Exercise requirements =
Below is a listing. Copy each line of it that holds the word "html".

*** Opening Record extracts ***

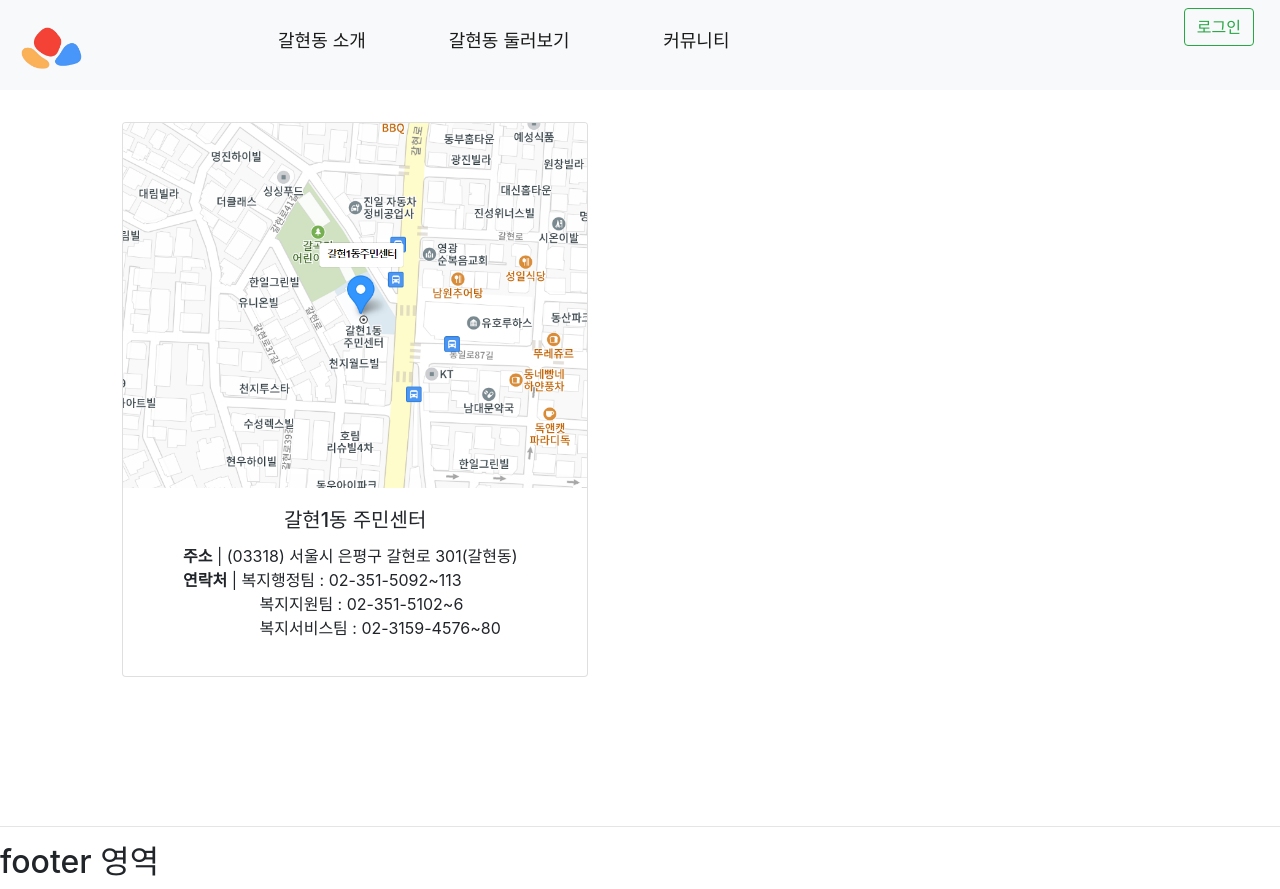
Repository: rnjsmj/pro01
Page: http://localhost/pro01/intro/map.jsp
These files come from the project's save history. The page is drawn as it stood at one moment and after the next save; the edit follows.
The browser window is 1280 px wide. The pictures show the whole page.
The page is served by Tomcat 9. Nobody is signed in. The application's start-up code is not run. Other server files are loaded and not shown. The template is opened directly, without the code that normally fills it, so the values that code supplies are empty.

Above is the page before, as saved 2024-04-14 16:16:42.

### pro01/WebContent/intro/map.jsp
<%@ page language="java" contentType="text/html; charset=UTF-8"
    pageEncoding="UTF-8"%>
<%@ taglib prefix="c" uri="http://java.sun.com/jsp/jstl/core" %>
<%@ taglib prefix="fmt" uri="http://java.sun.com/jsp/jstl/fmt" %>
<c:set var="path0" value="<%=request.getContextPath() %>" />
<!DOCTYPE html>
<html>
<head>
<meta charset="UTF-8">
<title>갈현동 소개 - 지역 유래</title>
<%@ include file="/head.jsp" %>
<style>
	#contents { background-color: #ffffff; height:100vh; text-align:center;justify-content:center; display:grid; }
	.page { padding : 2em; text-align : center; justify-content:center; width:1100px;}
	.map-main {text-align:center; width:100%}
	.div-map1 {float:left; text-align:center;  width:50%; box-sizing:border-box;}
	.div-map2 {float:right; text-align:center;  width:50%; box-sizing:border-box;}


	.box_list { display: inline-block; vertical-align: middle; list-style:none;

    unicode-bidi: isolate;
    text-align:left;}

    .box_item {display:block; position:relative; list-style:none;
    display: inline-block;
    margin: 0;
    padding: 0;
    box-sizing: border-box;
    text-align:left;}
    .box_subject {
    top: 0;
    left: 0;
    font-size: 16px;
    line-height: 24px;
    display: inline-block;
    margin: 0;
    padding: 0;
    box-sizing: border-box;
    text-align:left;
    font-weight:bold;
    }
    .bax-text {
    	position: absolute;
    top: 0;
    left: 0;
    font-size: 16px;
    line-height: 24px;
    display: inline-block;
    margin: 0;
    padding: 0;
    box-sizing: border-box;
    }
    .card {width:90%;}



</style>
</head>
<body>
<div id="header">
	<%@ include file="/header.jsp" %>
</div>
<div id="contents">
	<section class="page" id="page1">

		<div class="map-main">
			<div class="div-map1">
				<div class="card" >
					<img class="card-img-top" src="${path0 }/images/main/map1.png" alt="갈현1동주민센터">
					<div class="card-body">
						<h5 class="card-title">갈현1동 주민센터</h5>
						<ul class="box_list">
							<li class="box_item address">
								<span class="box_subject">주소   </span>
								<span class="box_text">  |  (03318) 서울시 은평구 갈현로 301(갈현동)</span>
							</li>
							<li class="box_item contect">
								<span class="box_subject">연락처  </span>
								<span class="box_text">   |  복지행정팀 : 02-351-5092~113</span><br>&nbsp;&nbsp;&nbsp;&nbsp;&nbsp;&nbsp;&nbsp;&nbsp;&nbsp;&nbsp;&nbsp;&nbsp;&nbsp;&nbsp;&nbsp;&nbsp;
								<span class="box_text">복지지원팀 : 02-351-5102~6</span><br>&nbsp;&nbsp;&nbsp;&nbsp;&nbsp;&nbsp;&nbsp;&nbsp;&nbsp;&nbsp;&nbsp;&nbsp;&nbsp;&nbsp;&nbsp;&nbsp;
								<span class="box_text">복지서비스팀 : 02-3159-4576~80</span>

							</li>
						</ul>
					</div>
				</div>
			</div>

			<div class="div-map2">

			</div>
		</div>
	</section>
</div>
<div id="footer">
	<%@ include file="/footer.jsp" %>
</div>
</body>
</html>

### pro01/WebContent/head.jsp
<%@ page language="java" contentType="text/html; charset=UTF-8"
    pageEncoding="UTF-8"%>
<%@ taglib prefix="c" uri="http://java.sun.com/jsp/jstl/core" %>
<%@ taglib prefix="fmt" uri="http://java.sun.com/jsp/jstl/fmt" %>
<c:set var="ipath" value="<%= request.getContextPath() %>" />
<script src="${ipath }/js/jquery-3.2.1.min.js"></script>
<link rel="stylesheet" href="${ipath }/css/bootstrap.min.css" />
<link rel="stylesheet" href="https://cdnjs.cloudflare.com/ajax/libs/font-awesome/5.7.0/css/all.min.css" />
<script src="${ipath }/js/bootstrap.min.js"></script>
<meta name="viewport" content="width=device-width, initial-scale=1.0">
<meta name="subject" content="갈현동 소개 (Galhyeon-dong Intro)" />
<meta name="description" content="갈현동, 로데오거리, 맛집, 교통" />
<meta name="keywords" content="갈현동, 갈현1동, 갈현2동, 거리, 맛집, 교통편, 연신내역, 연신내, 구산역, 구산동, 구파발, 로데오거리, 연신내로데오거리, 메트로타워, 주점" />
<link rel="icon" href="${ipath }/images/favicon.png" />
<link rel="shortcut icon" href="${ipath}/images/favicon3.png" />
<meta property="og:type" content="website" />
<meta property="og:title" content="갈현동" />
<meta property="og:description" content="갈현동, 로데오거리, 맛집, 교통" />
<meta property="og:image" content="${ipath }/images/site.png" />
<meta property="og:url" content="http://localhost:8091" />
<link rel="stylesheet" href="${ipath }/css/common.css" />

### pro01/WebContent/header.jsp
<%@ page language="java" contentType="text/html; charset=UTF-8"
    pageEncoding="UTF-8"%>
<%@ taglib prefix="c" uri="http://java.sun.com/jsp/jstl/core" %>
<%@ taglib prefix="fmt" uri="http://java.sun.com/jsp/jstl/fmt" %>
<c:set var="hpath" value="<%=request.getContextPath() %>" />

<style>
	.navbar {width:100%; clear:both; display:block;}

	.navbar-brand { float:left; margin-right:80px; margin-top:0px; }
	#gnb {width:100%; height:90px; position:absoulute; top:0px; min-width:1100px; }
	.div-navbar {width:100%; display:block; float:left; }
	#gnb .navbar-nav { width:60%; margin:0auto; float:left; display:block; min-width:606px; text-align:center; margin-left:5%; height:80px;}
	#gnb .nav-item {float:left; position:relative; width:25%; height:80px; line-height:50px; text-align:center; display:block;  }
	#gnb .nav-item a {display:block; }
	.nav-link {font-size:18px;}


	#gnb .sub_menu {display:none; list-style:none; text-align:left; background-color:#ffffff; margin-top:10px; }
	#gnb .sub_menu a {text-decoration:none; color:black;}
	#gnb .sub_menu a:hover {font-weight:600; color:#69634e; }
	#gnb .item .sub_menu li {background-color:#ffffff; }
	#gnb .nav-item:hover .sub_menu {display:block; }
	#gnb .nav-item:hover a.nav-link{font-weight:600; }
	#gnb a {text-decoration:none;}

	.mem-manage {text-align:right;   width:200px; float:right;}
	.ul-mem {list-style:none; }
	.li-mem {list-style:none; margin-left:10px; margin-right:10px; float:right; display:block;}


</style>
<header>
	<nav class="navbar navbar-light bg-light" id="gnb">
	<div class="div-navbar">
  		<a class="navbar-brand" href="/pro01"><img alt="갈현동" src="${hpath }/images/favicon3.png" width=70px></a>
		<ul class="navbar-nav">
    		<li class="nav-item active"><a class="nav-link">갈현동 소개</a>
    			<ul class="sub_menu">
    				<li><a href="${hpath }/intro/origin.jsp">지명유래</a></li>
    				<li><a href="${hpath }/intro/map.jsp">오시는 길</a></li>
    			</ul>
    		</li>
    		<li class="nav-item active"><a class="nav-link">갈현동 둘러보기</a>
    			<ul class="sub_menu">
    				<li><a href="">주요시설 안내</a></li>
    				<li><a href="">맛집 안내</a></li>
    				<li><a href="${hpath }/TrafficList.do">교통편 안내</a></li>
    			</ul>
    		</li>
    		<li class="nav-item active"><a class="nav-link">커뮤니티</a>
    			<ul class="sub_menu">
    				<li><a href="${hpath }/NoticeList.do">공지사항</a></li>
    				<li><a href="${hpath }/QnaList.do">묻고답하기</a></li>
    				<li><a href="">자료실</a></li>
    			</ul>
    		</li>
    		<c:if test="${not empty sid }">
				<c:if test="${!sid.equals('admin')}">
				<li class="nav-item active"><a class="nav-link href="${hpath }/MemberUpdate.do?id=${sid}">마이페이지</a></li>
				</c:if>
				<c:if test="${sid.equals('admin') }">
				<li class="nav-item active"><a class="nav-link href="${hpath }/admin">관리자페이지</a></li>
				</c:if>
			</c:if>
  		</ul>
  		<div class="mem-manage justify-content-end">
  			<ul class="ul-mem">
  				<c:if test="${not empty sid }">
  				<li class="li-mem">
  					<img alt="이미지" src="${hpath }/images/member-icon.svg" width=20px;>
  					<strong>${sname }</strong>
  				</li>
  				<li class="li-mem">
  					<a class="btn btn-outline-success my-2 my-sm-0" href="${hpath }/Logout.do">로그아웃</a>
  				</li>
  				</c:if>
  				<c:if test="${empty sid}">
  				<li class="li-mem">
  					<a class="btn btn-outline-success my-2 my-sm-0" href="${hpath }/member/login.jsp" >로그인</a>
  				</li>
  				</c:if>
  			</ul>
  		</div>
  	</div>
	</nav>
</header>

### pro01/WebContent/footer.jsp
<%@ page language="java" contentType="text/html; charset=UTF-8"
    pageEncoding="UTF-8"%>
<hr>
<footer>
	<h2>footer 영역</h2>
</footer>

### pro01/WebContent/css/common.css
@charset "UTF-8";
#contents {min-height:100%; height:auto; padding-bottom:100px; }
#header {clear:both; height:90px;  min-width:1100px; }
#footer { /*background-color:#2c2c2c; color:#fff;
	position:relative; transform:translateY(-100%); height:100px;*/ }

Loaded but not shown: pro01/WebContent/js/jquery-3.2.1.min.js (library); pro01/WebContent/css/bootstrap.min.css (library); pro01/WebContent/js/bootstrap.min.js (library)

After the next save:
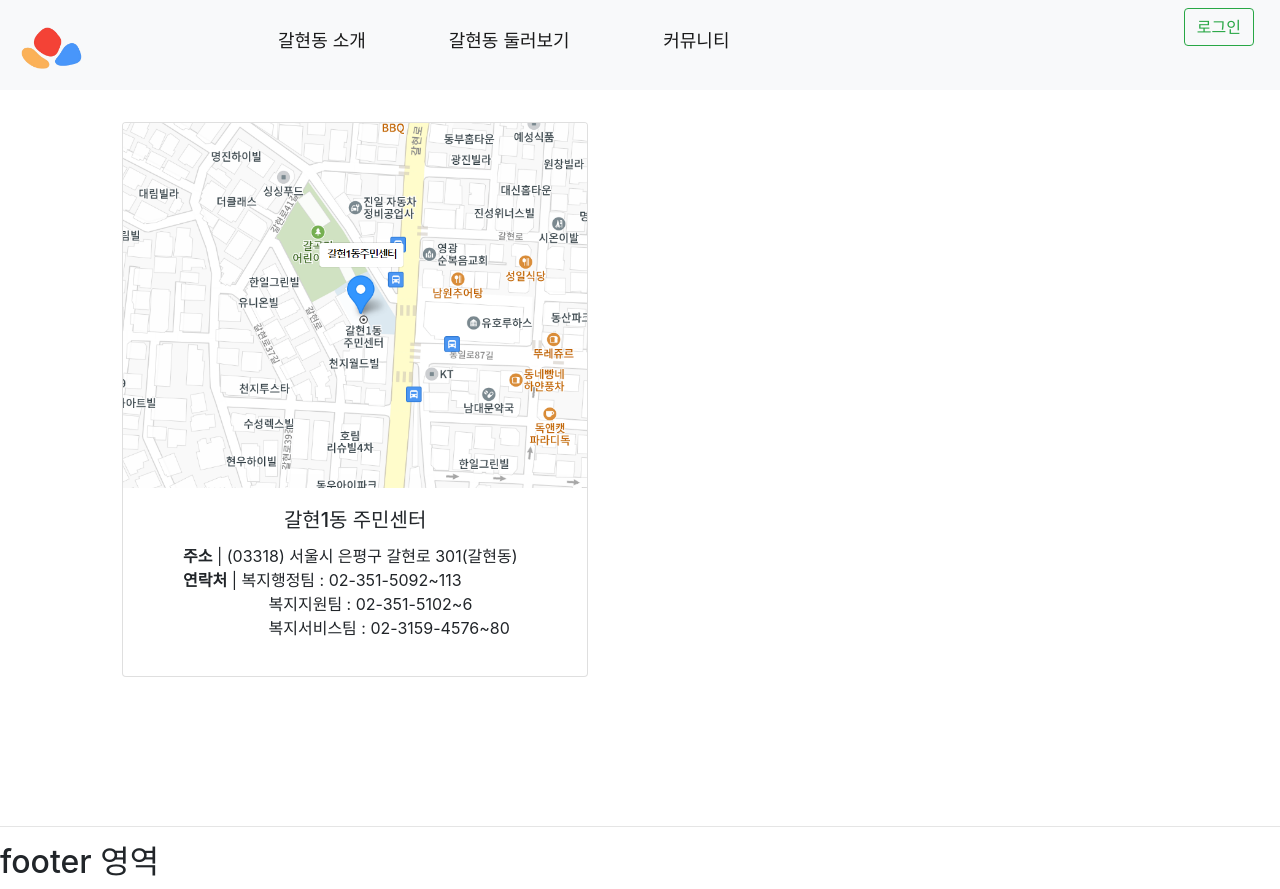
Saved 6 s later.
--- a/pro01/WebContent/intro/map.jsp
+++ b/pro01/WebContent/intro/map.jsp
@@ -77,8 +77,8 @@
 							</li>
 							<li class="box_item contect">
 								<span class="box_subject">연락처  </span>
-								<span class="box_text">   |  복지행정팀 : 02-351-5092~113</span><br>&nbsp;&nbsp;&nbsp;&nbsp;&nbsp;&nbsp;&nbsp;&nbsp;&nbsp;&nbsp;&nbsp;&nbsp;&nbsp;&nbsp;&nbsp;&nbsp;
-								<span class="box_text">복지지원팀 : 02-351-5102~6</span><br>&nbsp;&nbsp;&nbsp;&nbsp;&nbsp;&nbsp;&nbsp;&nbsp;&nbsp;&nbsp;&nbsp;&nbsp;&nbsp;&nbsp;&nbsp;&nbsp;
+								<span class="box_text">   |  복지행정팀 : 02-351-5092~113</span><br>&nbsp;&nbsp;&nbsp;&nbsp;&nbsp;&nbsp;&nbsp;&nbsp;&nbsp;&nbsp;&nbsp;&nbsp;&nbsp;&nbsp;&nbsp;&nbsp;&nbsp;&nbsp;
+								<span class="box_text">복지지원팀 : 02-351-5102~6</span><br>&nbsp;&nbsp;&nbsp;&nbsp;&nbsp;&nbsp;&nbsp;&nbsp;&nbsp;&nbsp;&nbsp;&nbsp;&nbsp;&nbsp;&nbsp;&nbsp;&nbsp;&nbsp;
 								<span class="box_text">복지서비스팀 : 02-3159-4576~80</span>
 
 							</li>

*** Closing Record extracts ***
*** Opening Record extracts ***

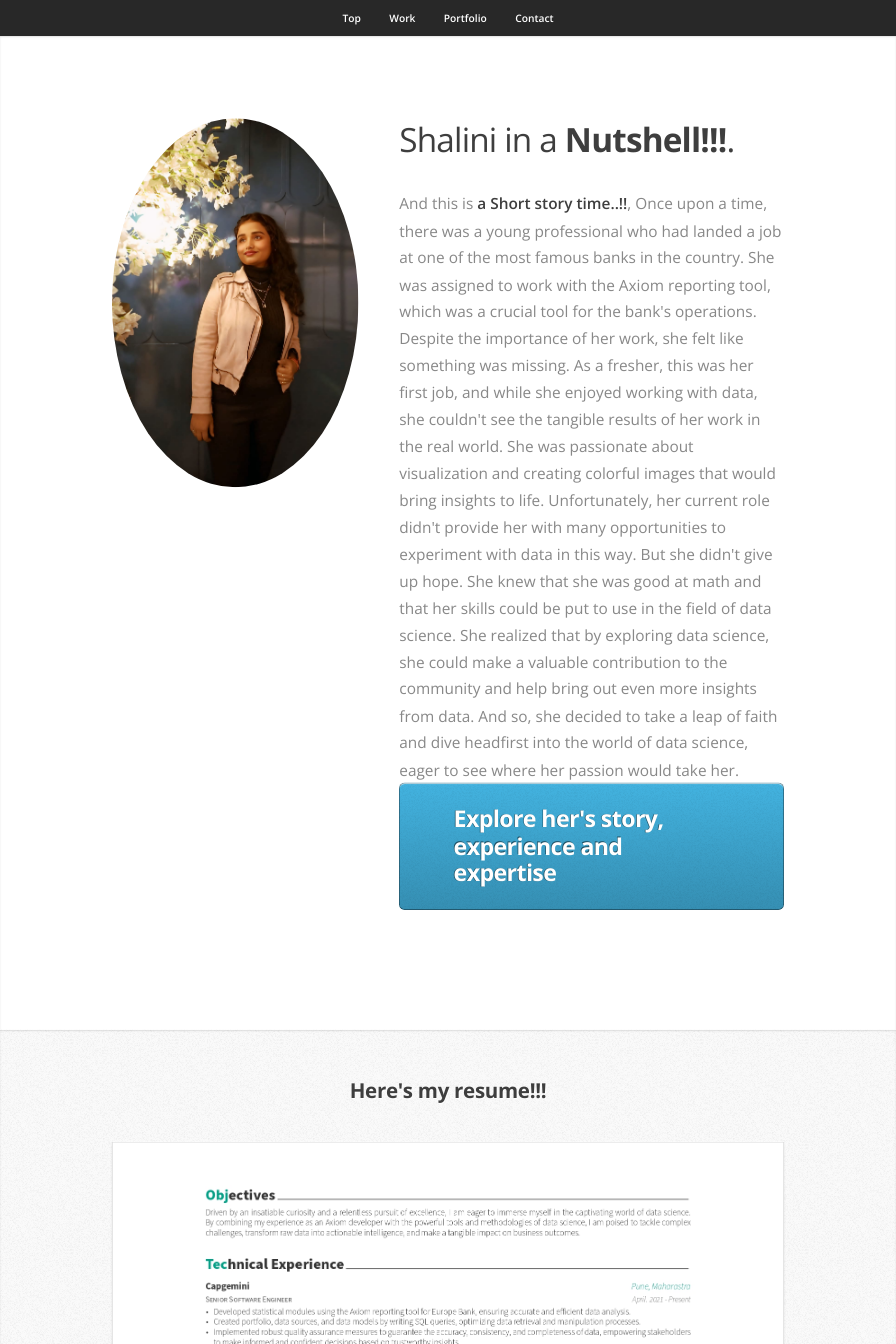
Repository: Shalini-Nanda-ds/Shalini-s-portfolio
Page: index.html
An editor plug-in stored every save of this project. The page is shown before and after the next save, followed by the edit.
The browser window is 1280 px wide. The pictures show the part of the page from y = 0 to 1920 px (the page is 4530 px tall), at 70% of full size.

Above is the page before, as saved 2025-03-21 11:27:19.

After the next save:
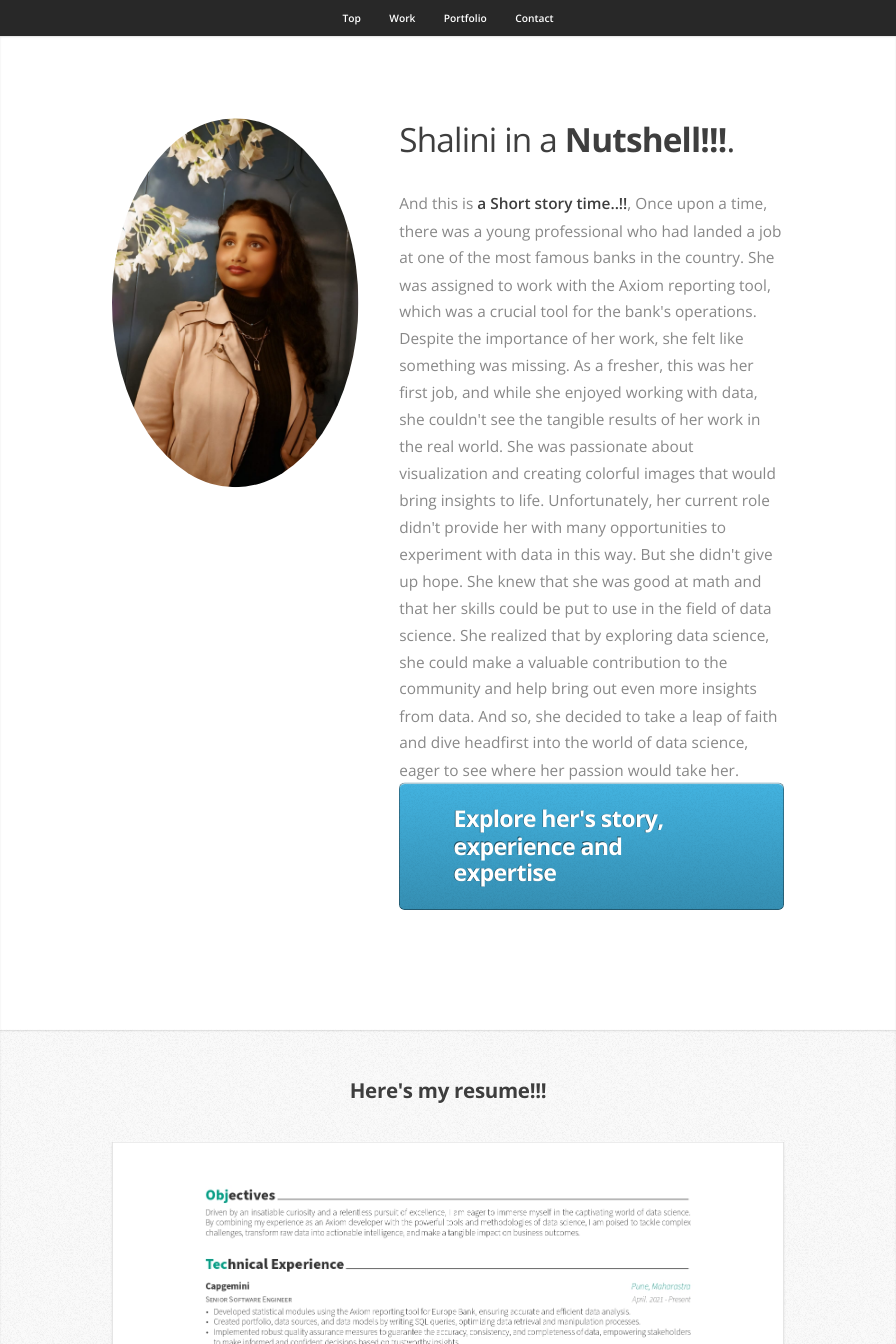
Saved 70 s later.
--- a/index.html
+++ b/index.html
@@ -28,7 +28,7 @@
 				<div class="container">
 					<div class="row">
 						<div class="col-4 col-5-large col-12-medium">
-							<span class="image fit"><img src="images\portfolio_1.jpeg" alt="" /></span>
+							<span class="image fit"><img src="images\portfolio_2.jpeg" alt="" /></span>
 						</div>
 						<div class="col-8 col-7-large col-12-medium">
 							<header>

*** Closing Record extracts ***

Answer for the task =
<%@ page language="java" contentType="text/html; charset=UTF-8"
<!DOCTYPE html>
<html>
</html>
<%@ page language="java" contentType="text/html; charset=UTF-8"
<%@ page language="java" contentType="text/html; charset=UTF-8"
<%@ page language="java" contentType="text/html; charset=UTF-8"
Page: index.html
--- a/index.html
+++ b/index.html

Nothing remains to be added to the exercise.